The virtual physician is free to fully devote their attention to the patient in front of them without the countless interruptions that an on-site physician would encounter. This improves efficiency and safety.
A virtual physician is able to skip the “low yield” portions of triage (vital signs, allergy review, etc.). As a result, they are able to limit their interactions to focused questions that allows them to see considerably more patients than if they were physically located in the ED.
Because of the powerful queuing system that the platform we use employs, a virtual physician is able to staff multiple sites at the same time. This allows for considerable flexibility in dealing with unpredictable surges and other staffing inefficiencies.
Question: Don’t providers-in-triage – particularly virtual providers – over order tests that are later canceled?
No. In a recent study by Izzo, et al in the American Journal of Emergency Medicine found that less than 1% of orders placed during telemedicine physician intake were later canceled by another provider.
Question: What’s my return on investment for TeleTriage?
This will vary and depends on your starting point. A high volume emergency department with a long door-to-doctor time and length of stay will see more benefit than one who’s metrics are already pretty good at baseline. Departments that have implemented Teletriage have seen a 10x ROI or more. This is an example of the benefits that a hypothetical hospital system may have.
Question: What’s my return on investment for Virtual Inbox Coverage?
In a 2019 study published in the Annals of Internal Medicine, physician burnout was estimated to cost $4.6 billion nationally or approximately $7,600 per physician annually. In a stressed group, this amount is likely much higher. Another recent study estimates that the cost of replacing a physician is approximately 2-3 times that physician’s annual salary. Measuring the cost of burnout to the physician, their patients and their families are more difficult to measure. However, it is abundantly clear that there is a real cost to not addressing this national crisis. See more data on physician burnout here.

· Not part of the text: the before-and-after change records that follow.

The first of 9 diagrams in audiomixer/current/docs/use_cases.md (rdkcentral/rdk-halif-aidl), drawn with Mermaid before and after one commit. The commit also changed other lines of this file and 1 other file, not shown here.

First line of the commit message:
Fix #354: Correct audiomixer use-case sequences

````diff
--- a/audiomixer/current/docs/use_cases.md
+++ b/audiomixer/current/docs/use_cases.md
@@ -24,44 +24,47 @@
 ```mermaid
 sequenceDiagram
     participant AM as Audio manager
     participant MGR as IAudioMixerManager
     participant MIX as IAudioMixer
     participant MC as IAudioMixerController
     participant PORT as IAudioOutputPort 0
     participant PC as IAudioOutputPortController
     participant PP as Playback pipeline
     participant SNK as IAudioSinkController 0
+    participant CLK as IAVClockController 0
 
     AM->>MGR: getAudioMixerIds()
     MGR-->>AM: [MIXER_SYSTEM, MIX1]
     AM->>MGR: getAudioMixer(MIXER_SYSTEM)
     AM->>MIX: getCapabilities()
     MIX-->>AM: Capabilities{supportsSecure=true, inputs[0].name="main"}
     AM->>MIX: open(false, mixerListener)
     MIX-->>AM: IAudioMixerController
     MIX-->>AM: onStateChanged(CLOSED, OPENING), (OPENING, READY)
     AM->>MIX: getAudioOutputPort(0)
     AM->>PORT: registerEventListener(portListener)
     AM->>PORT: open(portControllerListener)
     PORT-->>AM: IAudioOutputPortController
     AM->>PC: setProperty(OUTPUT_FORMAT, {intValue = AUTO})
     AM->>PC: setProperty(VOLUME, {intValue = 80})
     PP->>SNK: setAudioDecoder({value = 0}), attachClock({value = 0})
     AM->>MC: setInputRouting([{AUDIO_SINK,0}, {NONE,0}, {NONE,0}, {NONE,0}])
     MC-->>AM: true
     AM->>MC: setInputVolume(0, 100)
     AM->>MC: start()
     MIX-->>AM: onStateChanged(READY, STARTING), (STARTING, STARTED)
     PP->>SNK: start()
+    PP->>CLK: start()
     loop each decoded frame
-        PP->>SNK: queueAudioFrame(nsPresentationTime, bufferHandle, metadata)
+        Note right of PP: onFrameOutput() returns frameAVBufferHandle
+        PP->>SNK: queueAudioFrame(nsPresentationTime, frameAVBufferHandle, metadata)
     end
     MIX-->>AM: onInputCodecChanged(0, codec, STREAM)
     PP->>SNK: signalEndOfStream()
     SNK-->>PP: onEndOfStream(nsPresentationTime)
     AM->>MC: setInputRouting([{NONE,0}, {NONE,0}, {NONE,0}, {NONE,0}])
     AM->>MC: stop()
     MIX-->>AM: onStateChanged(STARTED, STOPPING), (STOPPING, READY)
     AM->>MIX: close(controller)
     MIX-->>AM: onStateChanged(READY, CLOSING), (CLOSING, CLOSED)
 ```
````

Question: Why can’t we just do this ourselves?
You most certainly can and other systems have implemented TeleTriage and Virtual Inbox Coverage themselves. However, consider these factors:
Adding multiple physicians to begin a new program is a large undertaking – as noted above, it can cost upwards of $1 million to add one new physician. Before “going live,” all of these physicians must be hired and on-boarded.
We have experience with the platform that we use and know what works and what doesn’t. When important outcomes such as patient safety and satisfaction are at stake, do you want to recreate the wheel?
While some physicians love this type of work, most would rather physically be seeing their patients. It is important that people are doing what they enjoy, this helps to avoid burnout. All of our physicians have made the choice to practice this unique type of medicine.
If your end goal is to create your own program, we are happy to support you. We can provide interim staffing and consulting as your program gets up and running. Just let us know how we can help.